Billboards on buses
Spencer and Geller have been largely marginalized in the mainstream media, yet their organization’s funds have still afforded them a voice in public discourse about Islam. AFDI is able to spend hundreds of thousands of dollars on advertising campaigns, while still providing a six figure salary to its president, Geller.
AFDI has funded more than a dozen different ad campaigns, featuring at least two-dozen unique advertisements, in New York, Washington, D.C. and San Francisco since 2012. Fundraising efforts on Indiegogo show that AFDI need to raise tens of thousands of dollars for each campaign. A single batch of ads in New York City cost $70,000. Despite these high costs, in 2013 alone, Geller made $210,870 from AFDI.
It is unclear where all of AFDI’s money comes from — they say their funds are donated by “supporters,” and their websites do offer the option for readers to contribute money through PayPal.
How a Muslim YMCA Became a “Monument to Terror”
While the ad campaign is AFDI’s most visible product, the organization has supported other controversial efforts. Soon after it was founded, AFDI was able to prompt a national discussion around what Geller dubbed the “Ground Zero Mosque” in the summer of 2010.
AFDI and SIOA held rallies and town halls to oppose the construction of an Islamic community center called Park 51. These efforts drew national media attention and Geller appeared on CNN. The controversy got so big that major American polling organizations surveyed Americans on their opinions of the center. A majority of those polled, who would likely never have known about Park 51 if it wasn’t for AFDI’s efforts, responded that they “opposed” the mosque.
Supporting “Anti-Sharia” Legislation
AFDI is also intimately tied to the two-dozen “anti-sharia” bills that were introduced in American state courts. AFDI’s lawyer, David Yerushalmi, who has represented AFDI in lawsuits against metropolitan transit entities that didn’t want to run the Islamophobia ads, drafted the model legislation “American Law for American Courts,” which would outlaw “sharia” or “foreign law” in states. This campaign was a solution in search of a problem: the constitution is the law of the land in the United States, and there have been no efforts by Muslims to impose any sort of religious law on other Americans.

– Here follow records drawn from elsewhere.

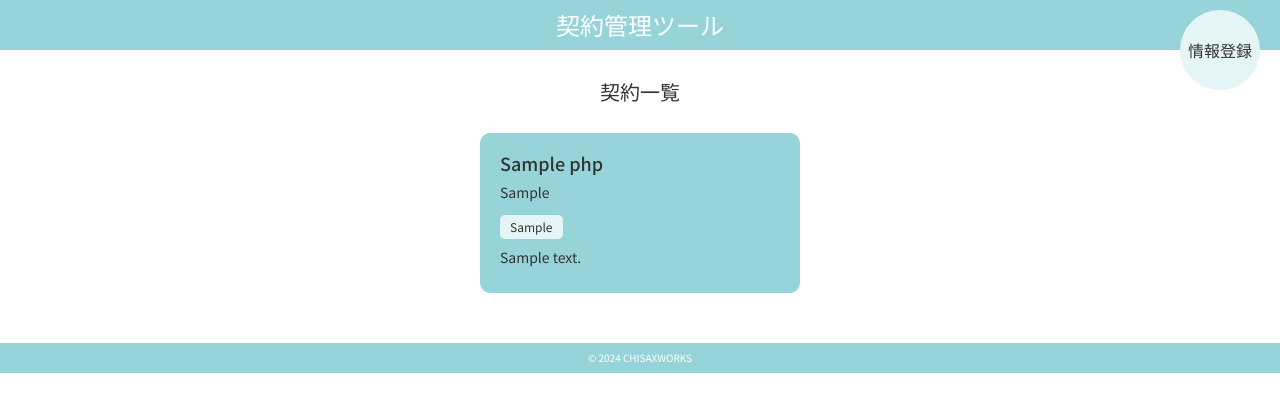
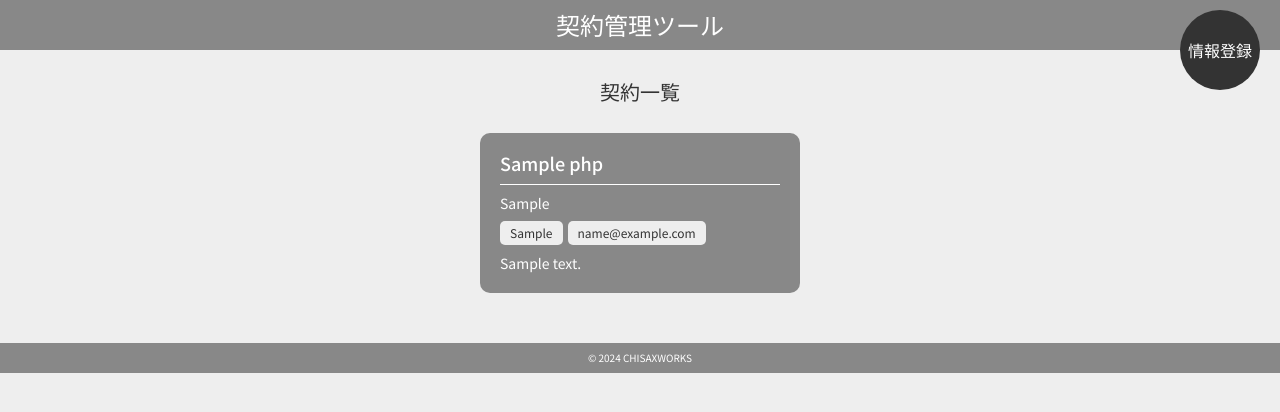
Before and after one commit to chisaxworks/gs_kadai08_php2, a PHP site: page / in a window 1280 px wide. Shown: the top 412 px of the page. Run offline with PHP 8.4, Linux system fonts and the light colour scheme; tables that the repository leaves empty or names only in its code hold one stand-in row (values such as "Sample post"); some web fonts are replaced.

Commit message:
色選択を追加　他細かいCSS修正

```diff
--- a/css/style.css
+++ b/css/style.css
@@ -1,13 +1,13 @@
 body {
     font-family: "Kiwi Maru", "Noto Sans JP", "Hiragino Kaku Gothic ProN", "Arial", "Yu Gothic", "Meiryo", sans-serif;
-    background-color: #ffffff;
+    background-color: #eeeeee;
     color: #333333;
     overflow-y: scroll;
 }
 
 header {
     color: #ffffff;
-    background-color: #97d4d9;
+    background-color: #888888;
     height: 50px;
     line-height: 50px;
     text-align: center;
@@ -26,7 +26,7 @@ header {
 
 footer {
     color: #ffffff;
-    background-color: #97d4d9;
+    background-color: #888888;
     height: 30px;
     line-height: 30px;
     text-align: center;
@@ -59,8 +59,8 @@ p.normal {
 
 /* 入力エリア */
 .add_btn {
-    color: #333333;
-    background-color: #e5f4f5;
+    background-color: #333333;
+    color: #ffffff;
     position: absolute;
     right: 20px;
     top: 10px;
@@ -136,7 +135,7 @@ select.inputarea {
 }
 
 .item {
-    background-color: #97d4d9;
+    background-color: #888888;
     border-radius: 10px;
     padding: 20px;
     display: flex;
@@ -144,30 +143,56 @@ select.inputarea {
     row-gap: 10px;
     width: 320px;
     height: 160px;
+    color: #ffffff;
+
+    background-repeat: no-repeat;
+    background-size: cover;
 }
 
-.item:hover {
-    opacity: 0.8;
+.sname {
+    border-bottom: 1px solid #ffffff;
+    padding-bottom: 10px;
 }
 
 .icon_wrap{
     display: flex;
     column-gap: 5px;
-    margin-top: 5px;
 }
 
 .paytype, .mailtype {
     color: #333333;
-    background-color: #e5f4f5;
+    background-color: #eeeeee;
     font-size: 12px;
     border-radius: 5px;
     padding: 5px 10px;
 }
 
 /* 確認画面 */
-.write_wrap h2 {
+.reg_wrap h2 {
     text-align: center;
     margin: 0 auto 20px;
+}
+
+.reg {
+    border-radius: 10px;
+    padding: 20px 30px 20px 20px;
+    display: flex;
+    flex-direction: column;
+    row-gap: 20px;
+    color: #ffffff;
+    width: fit-content;
+    margin: 0 auto;
+}
+
+.reg span{
+    color: #333333;
+    background-color: #eeeeee;
+    font-size: 12px;
+    border-radius: 5px;
+    padding: 5px 10px;
+    margin-right: 15px;
+    display: inline-block;
+    width: 100px;
 }
 
 .back_btn {
--- a/post.php
+++ b/post.php
@@ -31,6 +31,23 @@
             <label for="note">補足</label>
             <input type="text" name="note" id="note" class="inputarea">
         </div>
+        <div class="input_item testradio">
+            <div>色選択</div>
+            <div class="colors">
+                <input type="radio" name="color" id="pink" value="pink">
+                <label for="pink"><span class="color pink"></span></label>
+                <input type="radio" name="color" id="yellow" value="yellow">
+                <label for="yellow"><span class="color yellow"></span></label>
+                <input type="radio" name="color" id="green" value="green">
+                <label for="green"><span class="color green"></span></label>
+                <input type="radio" name="color" id="blue" value="blue">
+                <label for="blue"><span class="color blue"></span></label>
+                <input type="radio" name="color" id="purple" value="purple">
+                <label for="purple"><span class="color purple"></span></label>
+                <input type="radio" name="color" id="gray" value="gray">
+                <label for="gray"><span class="color gray"></span></label>
+            </div>
+        </div>
         <div>
             <input type="submit" value="登録" class="submit_btn">
         </div>
--- a/read.php
+++ b/read.php
@@ -21,7 +21,9 @@ if ($status==false) {
 }else{
     //whileで1件ずつ取得
     while( $result = $stmt->fetch(PDO::FETCH_ASSOC)){
-        $view .= '<a class="item" target="_blank" href="';
+        $view .= '<a class="item ';
+        $view .= $result['color'];
+        $view .= '" target="_blank" href="';
         $view .= $result['url'];
         $view .= '">';
         $view .= '<p class="sname">';
@@ -32,6 +34,8 @@ if ($status==false) {
         $view .= '</p>';
         $view .= '<div class="icon_wrap"><div class="paytype">';
         $view .= $result['payment'];
+        $view .= '</div><div class="mailtype">';
+        $view .= $result['mail'];
         $view .= '</div></div>';
         $view .= '<p class="normal">';
         $view .= $result['note'];
```
Also changed, not shown: other parts of css/style.css (+66 -9 lines), insert.php (+19 -13 lines).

Geller and Spencer were big supporters of these bills, which passed in several states, and their rhetoric—about “stealth jihad” and “creeping sharia”—convinced many Americans of the law’s necessity.

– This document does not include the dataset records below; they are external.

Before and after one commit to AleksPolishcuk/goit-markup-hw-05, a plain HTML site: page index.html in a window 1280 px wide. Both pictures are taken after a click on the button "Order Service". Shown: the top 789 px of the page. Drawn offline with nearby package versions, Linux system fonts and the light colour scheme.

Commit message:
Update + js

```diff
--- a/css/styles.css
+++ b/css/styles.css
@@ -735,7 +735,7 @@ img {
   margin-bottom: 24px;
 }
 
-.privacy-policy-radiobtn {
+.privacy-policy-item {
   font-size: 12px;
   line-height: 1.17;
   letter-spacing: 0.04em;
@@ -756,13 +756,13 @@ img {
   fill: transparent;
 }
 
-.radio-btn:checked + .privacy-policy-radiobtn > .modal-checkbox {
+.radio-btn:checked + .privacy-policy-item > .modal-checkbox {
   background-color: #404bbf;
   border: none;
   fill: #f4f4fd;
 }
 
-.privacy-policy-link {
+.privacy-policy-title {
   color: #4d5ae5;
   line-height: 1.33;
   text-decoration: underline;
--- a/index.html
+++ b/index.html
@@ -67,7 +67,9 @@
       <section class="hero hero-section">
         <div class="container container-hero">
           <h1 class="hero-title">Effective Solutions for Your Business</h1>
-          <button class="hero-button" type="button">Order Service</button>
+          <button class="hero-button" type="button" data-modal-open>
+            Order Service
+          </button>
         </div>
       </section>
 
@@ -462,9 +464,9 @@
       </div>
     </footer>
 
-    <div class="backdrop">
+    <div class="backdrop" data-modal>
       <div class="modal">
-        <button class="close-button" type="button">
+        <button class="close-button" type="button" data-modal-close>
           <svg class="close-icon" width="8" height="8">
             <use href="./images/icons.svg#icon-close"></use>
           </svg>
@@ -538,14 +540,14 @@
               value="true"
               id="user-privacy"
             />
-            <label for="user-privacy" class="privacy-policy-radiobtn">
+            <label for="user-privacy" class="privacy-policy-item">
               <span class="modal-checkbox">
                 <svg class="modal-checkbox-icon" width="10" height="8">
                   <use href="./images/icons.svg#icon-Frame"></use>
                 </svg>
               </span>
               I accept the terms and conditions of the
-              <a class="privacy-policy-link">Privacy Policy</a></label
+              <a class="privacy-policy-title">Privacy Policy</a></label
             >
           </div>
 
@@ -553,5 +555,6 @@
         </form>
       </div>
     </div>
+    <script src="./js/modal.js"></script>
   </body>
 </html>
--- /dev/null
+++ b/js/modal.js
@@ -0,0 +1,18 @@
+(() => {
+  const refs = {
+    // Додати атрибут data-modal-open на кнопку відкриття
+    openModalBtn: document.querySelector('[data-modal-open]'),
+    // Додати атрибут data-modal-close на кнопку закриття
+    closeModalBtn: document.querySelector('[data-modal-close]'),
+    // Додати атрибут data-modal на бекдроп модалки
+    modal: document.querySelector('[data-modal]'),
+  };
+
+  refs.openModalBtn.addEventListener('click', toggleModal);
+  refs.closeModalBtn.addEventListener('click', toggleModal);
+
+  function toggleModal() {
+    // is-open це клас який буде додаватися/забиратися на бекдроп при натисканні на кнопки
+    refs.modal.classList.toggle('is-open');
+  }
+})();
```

From Charlie Hebdo to Garland
AFDI organized multiple events in the wake of the massacre at Charlie Hebdo in France. On January 17, 2015, AFDI organized a “Free Speech Rally” in Garland, Texas down the street from an Islamic conference called “Stand With the Prophet Against Terror and Hate.” Thousands attended the protest with signs and t-shirts expressing disdain for Islam. Spencer spoke to the raucous crowd, claiming that the Muslims at the conference have “exactly the same goal” as those who murdered the cartoonists in France. “What you have across the street,” he said, “is the soft side of the Charlie Hebdo massacre.”
On May 3, 2015, AFDI held another event in Garland: the “Muhammad Art Exhibit & Contest.” Drawing a few hundred attendees, the event received national attention after two gunmen shot at the convention center. Participants submitted artwork of Islam’s last prophet, Muhammad, portraying him in crude and lewd caricatures, many of which can be seen on AFDI’s Facebook page. The winning cartoon was drawn by Bosch Fawstin, a cartoonist with a long history of Islamophobic artwork, including an American protagonist named “Pigman,” the “counter-jihad superhero.” Geert Wilders, the Dutch politician who has called for bans on the Qur’an, mosques, and headscarves, was the event’s keynote speaker.